> TASK OBJECTIVE
For the listing that follows, report how many lines contain the word "activity", giving the number and no other text.

══ DATA FOR THE TASK ══

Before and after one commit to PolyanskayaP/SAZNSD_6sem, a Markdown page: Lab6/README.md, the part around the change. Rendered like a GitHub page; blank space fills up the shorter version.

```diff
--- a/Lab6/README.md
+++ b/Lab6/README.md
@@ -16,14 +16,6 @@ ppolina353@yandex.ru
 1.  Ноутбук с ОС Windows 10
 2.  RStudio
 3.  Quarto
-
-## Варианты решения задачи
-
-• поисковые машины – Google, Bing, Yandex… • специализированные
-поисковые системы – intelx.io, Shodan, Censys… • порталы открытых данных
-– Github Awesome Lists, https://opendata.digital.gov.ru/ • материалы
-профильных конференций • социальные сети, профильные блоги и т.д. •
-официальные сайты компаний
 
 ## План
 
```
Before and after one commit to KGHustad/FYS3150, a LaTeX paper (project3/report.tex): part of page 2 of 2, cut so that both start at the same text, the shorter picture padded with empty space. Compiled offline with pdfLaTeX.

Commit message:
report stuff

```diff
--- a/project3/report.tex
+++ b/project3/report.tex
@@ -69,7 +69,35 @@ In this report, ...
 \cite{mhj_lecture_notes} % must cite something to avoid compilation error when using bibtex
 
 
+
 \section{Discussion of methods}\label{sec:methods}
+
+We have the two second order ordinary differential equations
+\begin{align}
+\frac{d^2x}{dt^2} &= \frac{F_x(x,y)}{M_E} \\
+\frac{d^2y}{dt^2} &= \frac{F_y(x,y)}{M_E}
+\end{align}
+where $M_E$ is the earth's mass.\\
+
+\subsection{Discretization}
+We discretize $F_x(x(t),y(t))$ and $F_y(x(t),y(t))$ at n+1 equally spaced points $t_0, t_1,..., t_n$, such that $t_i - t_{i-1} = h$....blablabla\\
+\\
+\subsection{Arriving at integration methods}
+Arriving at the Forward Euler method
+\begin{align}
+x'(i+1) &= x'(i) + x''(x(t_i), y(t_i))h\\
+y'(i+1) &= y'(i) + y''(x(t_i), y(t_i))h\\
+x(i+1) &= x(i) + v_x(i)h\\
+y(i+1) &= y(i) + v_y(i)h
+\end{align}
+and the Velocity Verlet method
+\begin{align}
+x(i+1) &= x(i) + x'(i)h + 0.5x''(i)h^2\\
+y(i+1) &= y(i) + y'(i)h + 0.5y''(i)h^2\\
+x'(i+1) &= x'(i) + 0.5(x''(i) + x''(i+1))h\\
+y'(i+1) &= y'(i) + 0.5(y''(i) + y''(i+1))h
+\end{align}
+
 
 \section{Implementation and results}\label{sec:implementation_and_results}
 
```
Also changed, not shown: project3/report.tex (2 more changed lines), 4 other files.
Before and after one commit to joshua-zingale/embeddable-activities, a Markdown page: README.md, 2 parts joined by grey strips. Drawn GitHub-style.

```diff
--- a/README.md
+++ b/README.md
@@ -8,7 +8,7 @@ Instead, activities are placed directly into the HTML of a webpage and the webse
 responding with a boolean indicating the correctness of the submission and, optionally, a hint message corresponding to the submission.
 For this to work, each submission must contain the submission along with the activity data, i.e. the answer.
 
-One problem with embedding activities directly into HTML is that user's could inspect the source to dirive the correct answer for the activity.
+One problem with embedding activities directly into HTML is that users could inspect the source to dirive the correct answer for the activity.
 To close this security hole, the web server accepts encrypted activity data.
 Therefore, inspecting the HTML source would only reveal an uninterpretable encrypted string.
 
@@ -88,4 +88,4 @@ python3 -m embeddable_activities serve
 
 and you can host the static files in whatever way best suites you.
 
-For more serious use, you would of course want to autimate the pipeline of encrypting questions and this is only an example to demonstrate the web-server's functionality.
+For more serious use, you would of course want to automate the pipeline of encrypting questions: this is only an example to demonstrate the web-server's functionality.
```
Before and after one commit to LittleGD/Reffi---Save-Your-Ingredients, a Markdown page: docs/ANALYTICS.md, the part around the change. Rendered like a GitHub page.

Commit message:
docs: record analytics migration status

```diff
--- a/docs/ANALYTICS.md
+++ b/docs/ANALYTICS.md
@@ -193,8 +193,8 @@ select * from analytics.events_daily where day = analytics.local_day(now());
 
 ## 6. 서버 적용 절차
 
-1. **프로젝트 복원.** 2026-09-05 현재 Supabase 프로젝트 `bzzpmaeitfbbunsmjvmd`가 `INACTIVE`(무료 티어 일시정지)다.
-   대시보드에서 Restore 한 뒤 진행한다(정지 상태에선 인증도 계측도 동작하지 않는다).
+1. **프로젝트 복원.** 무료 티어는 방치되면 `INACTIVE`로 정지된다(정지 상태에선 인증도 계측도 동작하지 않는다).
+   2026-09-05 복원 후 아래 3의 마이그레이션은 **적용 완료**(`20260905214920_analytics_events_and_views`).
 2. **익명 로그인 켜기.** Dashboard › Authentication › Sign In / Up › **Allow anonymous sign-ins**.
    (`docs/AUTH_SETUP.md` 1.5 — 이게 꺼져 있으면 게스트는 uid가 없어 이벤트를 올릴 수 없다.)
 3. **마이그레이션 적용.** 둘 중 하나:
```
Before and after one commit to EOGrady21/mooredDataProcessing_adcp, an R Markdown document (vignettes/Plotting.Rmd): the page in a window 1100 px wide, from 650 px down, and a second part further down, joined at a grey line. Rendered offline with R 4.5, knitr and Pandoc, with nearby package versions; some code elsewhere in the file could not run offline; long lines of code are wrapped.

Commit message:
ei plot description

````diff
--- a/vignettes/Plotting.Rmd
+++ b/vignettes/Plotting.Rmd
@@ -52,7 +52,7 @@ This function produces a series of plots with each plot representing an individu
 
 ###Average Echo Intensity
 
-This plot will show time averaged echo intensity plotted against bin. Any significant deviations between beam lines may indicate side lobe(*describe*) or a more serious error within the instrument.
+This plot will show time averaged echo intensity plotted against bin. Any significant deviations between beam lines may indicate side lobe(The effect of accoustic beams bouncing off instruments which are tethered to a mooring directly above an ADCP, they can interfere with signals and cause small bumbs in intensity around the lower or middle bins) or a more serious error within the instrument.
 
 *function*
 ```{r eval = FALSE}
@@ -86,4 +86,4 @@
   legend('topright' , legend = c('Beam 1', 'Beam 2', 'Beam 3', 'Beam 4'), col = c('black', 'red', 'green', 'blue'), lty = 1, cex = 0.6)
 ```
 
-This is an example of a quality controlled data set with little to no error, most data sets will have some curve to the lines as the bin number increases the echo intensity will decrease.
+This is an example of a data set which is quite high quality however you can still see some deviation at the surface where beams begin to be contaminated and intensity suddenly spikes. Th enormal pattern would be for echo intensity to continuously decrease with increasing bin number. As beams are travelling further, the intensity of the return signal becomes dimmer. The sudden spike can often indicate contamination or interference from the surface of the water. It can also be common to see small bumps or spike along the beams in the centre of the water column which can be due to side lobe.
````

═══

> SOLUTION TO THE EXERCISE
4